With my updated hobby room and new soldering station, I’ve been itching to do some electronics. I have several kits saved up from 1-2 years ago and the first one to get back into it was Stringy from Boldport. It’s a kit that synthesizes notes with a PIC microcontroller in either acoustic or electric guitar.
Following up on getting the new hobby desk and organizing the room, I needed something for all of my soldering tools. A lot of the stuff on these shelves needed to be easy to pull out and use at the desk.
The portable soldering station Adam Savage built gave me some inspiration. I could make something to live in the closet when not in use and being portable would allow me to take it to the basement if needed. I measured how much floor space I had available in the closet and hauled everything down to my woodshop.
I cut up some shitty scrap plywood and started playing around with ideas.
Being able to see things in space really helped with my design process. When I had something I was happy with, I made a sketch with rough details.
When I saw it on paper, it reminded me of a wood toolbox with a handle. Makes sense, I guess, since that’s essentially what I was building. I still have a large pile of old oak flooring, so I spent about two hours milling a few pieces down to 3/8″ thick boards. Then I glued some pieces to make panels for the sides, bottom, and shelf.

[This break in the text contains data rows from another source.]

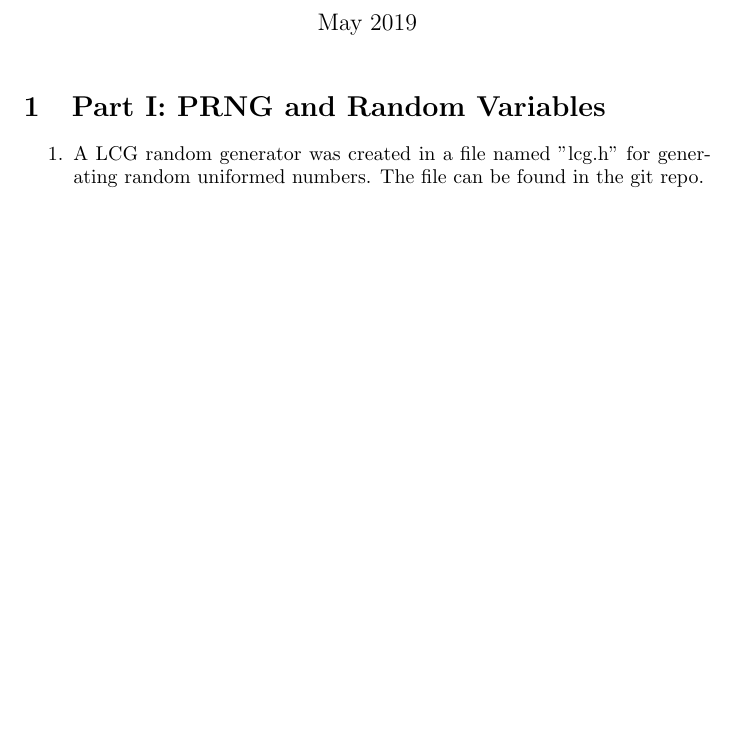
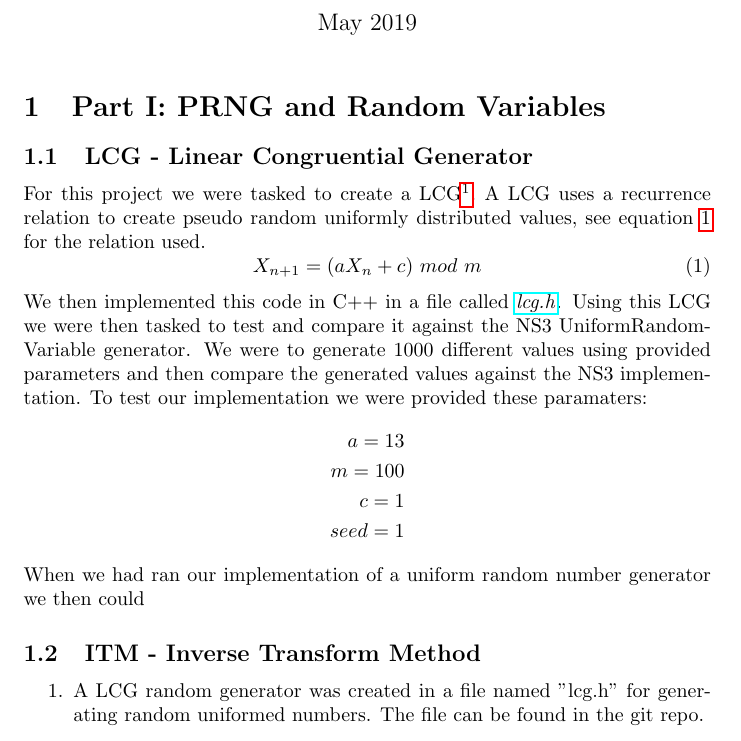
Before and after one commit to NoRines/simulerings_projekt, a LaTeX document (latex/main.tex): part of page 1 of 6, cut so that both start at the same text, the shorter picture padded with empty space. Compiled offline with pdfLaTeX.

Commit message:
Har skrivit lite på part 1

```diff
--- a/latex/main.tex
+++ b/latex/main.tex
@@ -14,6 +14,25 @@
 \maketitle
 
 \section{Part I: PRNG and Random Variables} \label{part1}
+  \subsection{LCG - Linear Congruential Generator}
+    For this project we were tasked to create a LCG\footnote{Linear Congruential Generator}.
+    A LCG uses a recurrence relation to create pseudo random uniformly distributed values, see equation \ref{recrel} for the relation used.
+    \begin{equation} \label{recrel}
+      X_{n+1} = (aX_{n} + c)\ mod\ m
+    \end{equation}
+    We then implemented this code in C++ in a file called \href{https://github.com/NoRines/simulerings_projekt/blob/master/lcg.h}{\emph{lcg.h}}.
+    Using this LCG we were then tasked to test and compare it against the NS3 UniformRandomVariable generator.
+    We were to generate 1000 different values using provided parameters and then compare the generated values against the NS3 implementation.
+    To test our implementation we were provided these paramaters:
+    \begin{align*}
+      a=13 \\
+      m=100 \\
+      c=1 \\
+      seed=1
+    \end{align*}
+    When we had ran our implementation of a uniform random number generator we then could
+  \subsection{ITM - Inverse Transform Method}
+
 \begin{enumerate}
   \item A LCG random generator was created in a file named "lcg.h" for generating random uniformed numbers. The file can be found in the git repo.
   \item 1000 values were generated and transformed onto the range [0,1] by calling the function "norm\_gen()" in the "lcg.h" header. A bulk function was also created if the 1000 values were in an array, then the GPU accelerated function "transformKernel(*input, mod, output,1000)" was called, which can be found in the header "func.cuh".
```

I picked up a piece of 1″ (it’s actually 1 – 1/8″) oak dowel from Menards for a handle. After letting the glue dry on those panels for a few hours I cut them to size, designed the side profile, and made other pieces. I realized I need to glue up two other panels for the small shelf bottom and a cross piece on the back. I think I only had to recut one small piece that was originally the wrong size. Eventually I had all of the parts.
I sanded all of the faces with 80 grit and then used glue and a pin nailer for assembly. Since nothing here need to support a lot of weight, I went with simple butt joints.
After a quick fit check for all of the tools and supplies, it was obvious I need some way to organize the power cords, so I made a cord wrap from some scraps.
With a palm router I softened the edges everywhere and did a final sanding. Originally I was planning to use a dark stain to match the hobby room’s trim, but after seeing this put together I really liked the lighter colors and the wood grain. I skipped the stain and applied three coats of Minwax Water Based Polycrylic, sanding with a piece of paper bag after each.
I’m really happy with the decision not to use stain. The pieces I selected for the side panels have some great coloring and grain.
All of the tools and materials are easy to access and the station fits well in the closet.
After building a rack for my workout shoes a couple of weeks ago, I wanted to tackle another thing about the broom closet that has been bugging me for years. It never had a light! I put together a rough video of the entire process.
I’m really happy with how it turned out, especially since I was able to use parts I had in my electronics collection. The whole thing uses a simple circuit, cost less than $10, and doesn’t require WiFi or any fancy connections. The Working of Transistor as a Switch page on Electronics Hub was a big help. I ended up using a PNP transistor in my circuit without resistors because the LEDs were dimming and I wanted maximum brightness.